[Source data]
* * * * * * *
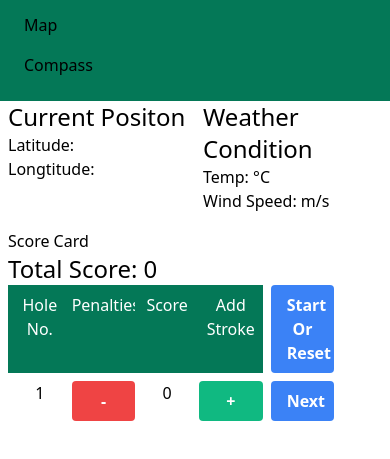
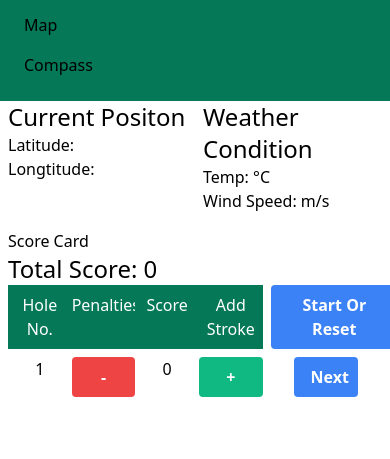
Before and after one commit to a1718367/GolfApp, a plain HTML site: page index.html in a window 390 px wide. Both pictures are taken after a click on the button "Start Or Reset". Shown: the part 99-558 px from the top of the page. Drawn offline with nearby package versions, Linux system fonts and the light colour scheme.

Commit message:
fix position

```diff
--- a/index.html
+++ b/index.html
@@ -91,7 +91,7 @@ Add Stroke
 <!--<div class="container w-1/6 bg-green-700 text-white text-center py-2" id="htotal">
   Total
   </div>-->
-  <div class="container w-1/6">
+  <div class="container w-2/6 lg:w-1/6">
     <button class="startbtn text-center w-full bg-blue-500 text-white font-bold py-2 px-4 mx-2 rounded">
       Start Or Reset
     </button>
--- a/script1.js
+++ b/script1.js
@@ -118,7 +118,7 @@ function nexthole(i){
     var score = $('<div class="container w-1/6 text-center bg-grey-500 score" data='+(i)+'>').text(0);
     var plusbtn = $('<button class="bg-green-500 plsbtn '+btnclass+'">+</button>');
     //var total = $('<div class="container w-1/6 text-center bg-grey-500">').text('total');
-    var nxtbtn = $('<button class="bg-blue-500 mx-2 nxtbtn '+btnclass+'">Next</button>');
+    var nxtbtn = $('<button class="bg-blue-500 mx-auto lg:mx-2 nxtbtn '+btnclass+'">Next</button>');
 
 
     $('#start').append(entryrow);
@@ -154,7 +154,7 @@ function localscore(){
         var score = $('<div class="container w-1/6 text-center bg-grey-500 score" data='+(l)+'>').text(usersc[l].hlscore);
         var plusbtn = $('<button class="bg-green-200 plsbtn '+btnclass+'" disabled>+</button>');
         //var total = $('<div class="container w-1/6 text-center bg-grey-500">').text('total');
-        var nxtbtn = $('<button class="bg-blue-200 mx-2 nxtbtn '+btnclass+'" disabled>Next</button>');
+        var nxtbtn = $('<button class="bg-blue-200 mx-auto lg:mx-2 nxtbtn '+btnclass+'" disabled>Next</button>');
         $('#start').append(entryrow);
         entryrow.append(hole);
         entryrow.append(minusbtn);
```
* * * * * * *
▶ **Work to be completed**: For the data above, state only how many lines include the word "button".

▶ **Solved exercise**: 9